Saved entries

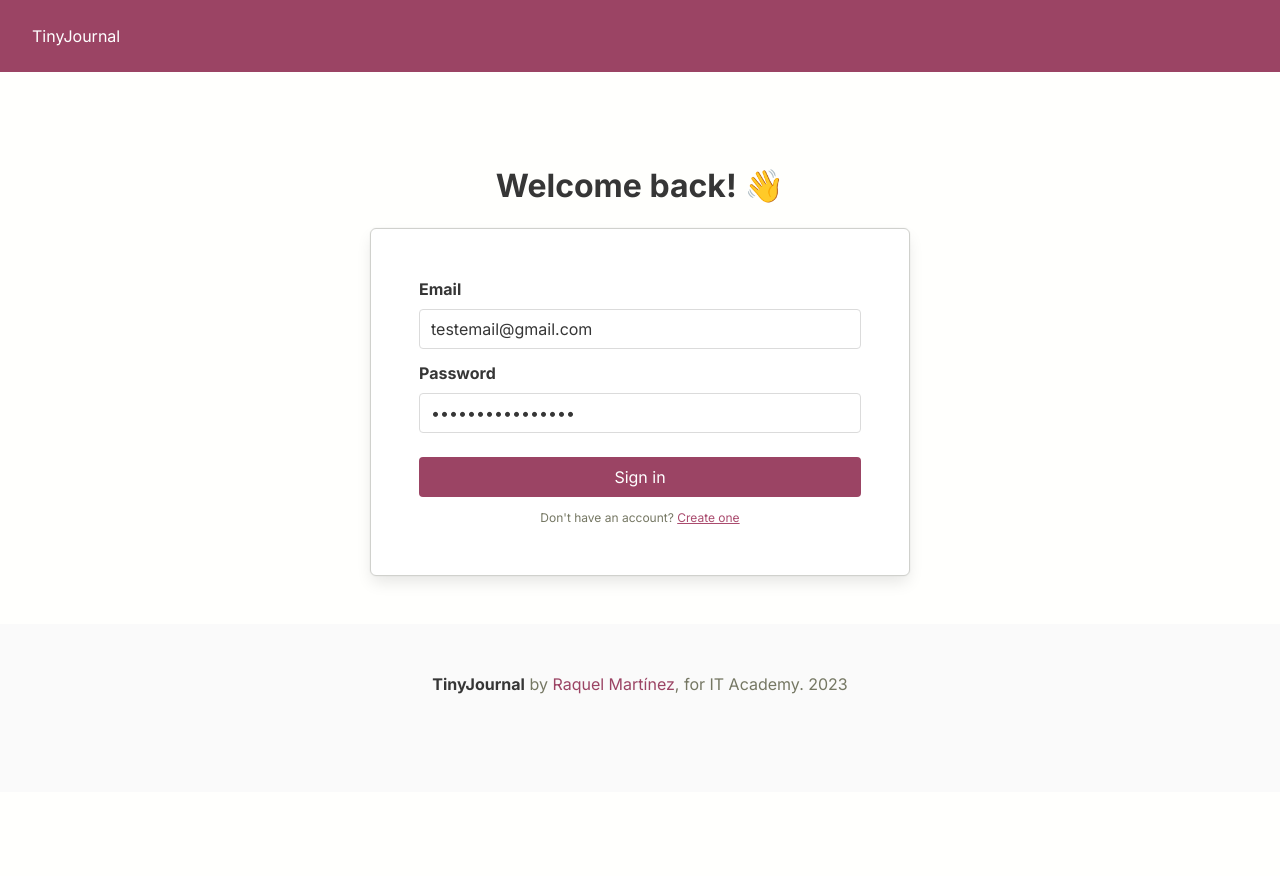
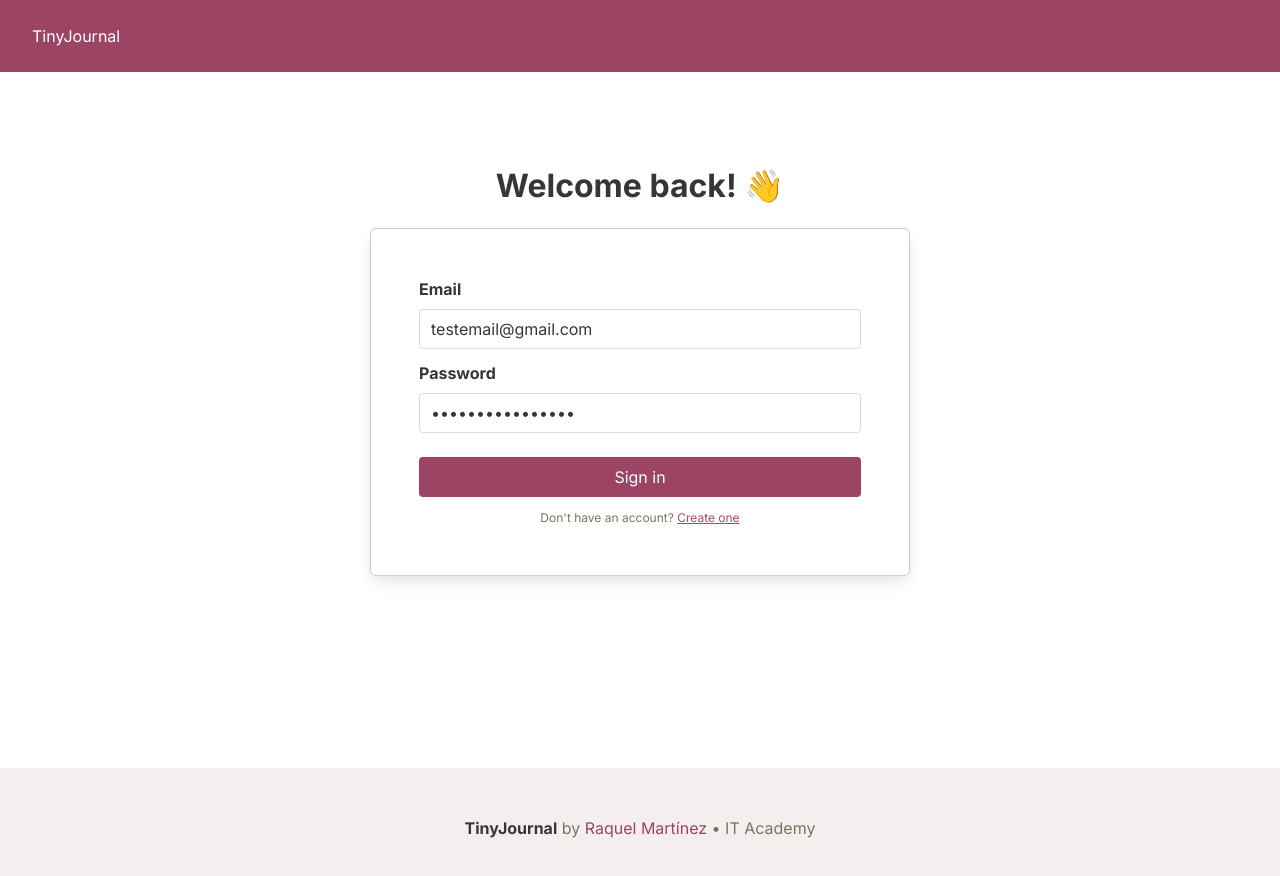
Before and after one commit to raquelmrti/itacademy-vue-sprint-9-v2, a Vue app: page /sign-in in a window 1280 px wide. Shown: the top 876 px of the page. Before the commit the page ends 800 px from the top, so only its background shows below. Built offline with nearby package versions, Linux system fonts and the light colour scheme; no server answers; some icons are missing.

Commit message:
add footer

```diff
--- a/src/App.vue
+++ b/src/App.vue
@@ -1,24 +1,20 @@
 <script setup>
 import { auth } from "../firebaseConfig";
 import { onAuthStateChanged } from "firebase/auth";
-import { RouterLink, RouterView } from "vue-router";
-import { onMounted, ref, computed, watch } from "vue";
+import { RouterView } from "vue-router";
 import TheNavbar from "@/components/TheNavbar.vue";
+import TheFooter from "@/components/TheFooter.vue";
 import { useUserStore } from "@/stores/userStore.js";
 const userStore = useUserStore();
 
 import { useEntryStore } from "@/stores/entryStore.js";
 const entryStore = useEntryStore();
 
-// import { fetchUnsplashImage } from "./assets/js/unsplashService.js";
-
 // Update user data whenever auth state changes
 onAuthStateChanged(auth, async (user) => {
   if (user) {
     userStore.updateUserData(user);
     await entryStore.getEntries(userStore.userData.uid);
-    // const img = await fetchUnsplashImage();
-    // console.log(img.message);
   }
 });
 </script>
@@ -30,14 +26,11 @@ onAuthStateChanged(auth, async (user) => {
       <RouterView />
     </div>
   </div>
-  <footer class="footer">
-    <div class="content has-text-centered">
-      <p>
-        <strong>TinyJournal</strong> by
-        <a href="https://github.com/raquelmrti" class="has-text-primary"
-          >Raquel Martínez</a
-        >, for IT Academy. 2023
-      </p>
-    </div>
-  </footer>
+  <TheFooter />
 </template>
+
+<style scoped>
+.container {
+  min-height: 75vh;
+}
+</style>
--- a/src/assets/js/unsplashService.js
+++ b/src/assets/js/unsplashService.js
@@ -2,8 +2,8 @@ import API_KEY from './apiKey.js'
 const API_URL = 'https://api.codetabs.com/v1/proxy?quest=https://api.unsplash.com/photos/random'
 // user that I picked because I like their pictures
 const username = 'codioful'
-// const url = `${API_URL}?client_id=${API_KEY}%26username=${username}`
-const url = 'https://dog.ceo/api/breeds/image/random'
+const url = `${API_URL}?client_id=${API_KEY}%26username=${username}`
+// const url = 'https://dog.ceo/api/breeds/image/random'
 
 export async function fetchUnsplashImage() {
   try {
@@ -13,8 +13,8 @@ export async function fetchUnsplashImage() {
       throw new Error('Network response was not ok.')
     }
     const data = await response.json()
-    // return data.urls.small
-    return data
+    return data.urls.small
+    // return data
   } catch (error) {
     console.error("Couldn't fetch image: " + error.message)
   }
--- /dev/null
+++ b/src/components/TheFooter.vue
@@ -0,0 +1,19 @@
+<template>
+  <footer class="footer">
+    <div class="content has-text-centered">
+      <p>
+        <strong>TinyJournal</strong> by
+        <a href="https://github.com/raquelmrti" class="has-text-primary"
+          >Raquel Martínez</a
+        >
+        • IT Academy
+      </p>
+    </div>
+  </footer>
+</template>
+
+<style scoped>
+.footer {
+  background-color: #f5eeee;
+}
+</style>
--- a/src/components/TheNavbar.vue
+++ b/src/components/TheNavbar.vue
@@ -36,6 +36,7 @@ watch(userData, () => {
       <div class="visible">
         <!-- TODO: Logo -->
         <div class="logo">TinyJournal</div>
+
         <div class="icon"></div>
         <div class="username" @click="toggleShowMenu">
           {{ userData.username }}
@@ -47,7 +48,13 @@ watch(userData, () => {
             v-if="!showMenu"
             @click="toggleShowMenu"
           />
-          <ph-caret-up class="caret-icon" :size="20" v-else @click="toggleShowMenu" />
+
+          <ph-caret-up
+            class="caret-icon"
+            :size="20"
+            v-if="showMenu"
+            @click="toggleShowMenu"
+          />
         </span>
       </div>
     </div>
@@ -65,8 +72,7 @@ watch(userData, () => {
   height: 40px;
   border-radius: 100%;
   background-image: v-bind(icon);
-  background-size: 100%;
-  margin-right: 1em;
+  background-size: cover;
 }
 
 span > * {
@@ -99,8 +105,9 @@ nav {
   border-radius: 6px;
 }
 
-.username:hover {
-  background-color: rgba(0, 0, 0, 0.123);
+.username:hover,
+span:hover {
+  cursor: pointer;
 }
 .menu {
   position: absolute;
@@ -113,6 +120,7 @@ nav {
   box-shadow: 0 0.5em 1em -0.125em rgba(10, 10, 10, 0.1),
     0 0px 0 1px rgba(10, 10, 10, 0.02);
   margin-top: 1em;
+  cursor: pointer;
 }
 
 .menu-button {
@@ -125,6 +133,9 @@ nav {
 }
 
 @media screen and (max-width: 530px) {
+  .icon {
+    margin-right: 1em;
+  }
   .username {
     display: none;
   }
--- a/src/components/forms/SignUpForm.vue
+++ b/src/components/forms/SignUpForm.vue
@@ -16,7 +16,7 @@ const icon = ref("");
 // methods
 const getUserIconImg = async () => {
   const img = await fetchUnsplashImage();
-  icon.value = img.message;
+  icon.value = img;
 };
 const handleSubmit = async () => {
   await getUserIconImg();
--- a/src/views/HomeView.vue
+++ b/src/views/HomeView.vue
@@ -53,6 +53,7 @@ const numOfEntriesText = computed(() => {
         <p>Your journal has no entries yet. Try writing your first one!</p>
       </template>
 
+      <!-- TODO: Make sticky -->
       <button type="button" class="button is-primary mt-6" @click="showModal = true">
         <span class="icon mr-2">
           <ph-pen-nib :size="20" />
```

**Task brief**
Pull every line with the word "async" from the data.

**Reply to the exercise**
 onAuthStateChanged(auth, async (user) => {
@@ -30,14 +26,11 @@ onAuthStateChanged(auth, async (user) => {
 export async function fetchUnsplashImage() {
@@ -13,8 +13,8 @@ export async function fetchUnsplashImage() {
 const getUserIconImg = async () => {
 const handleSubmit = async () => {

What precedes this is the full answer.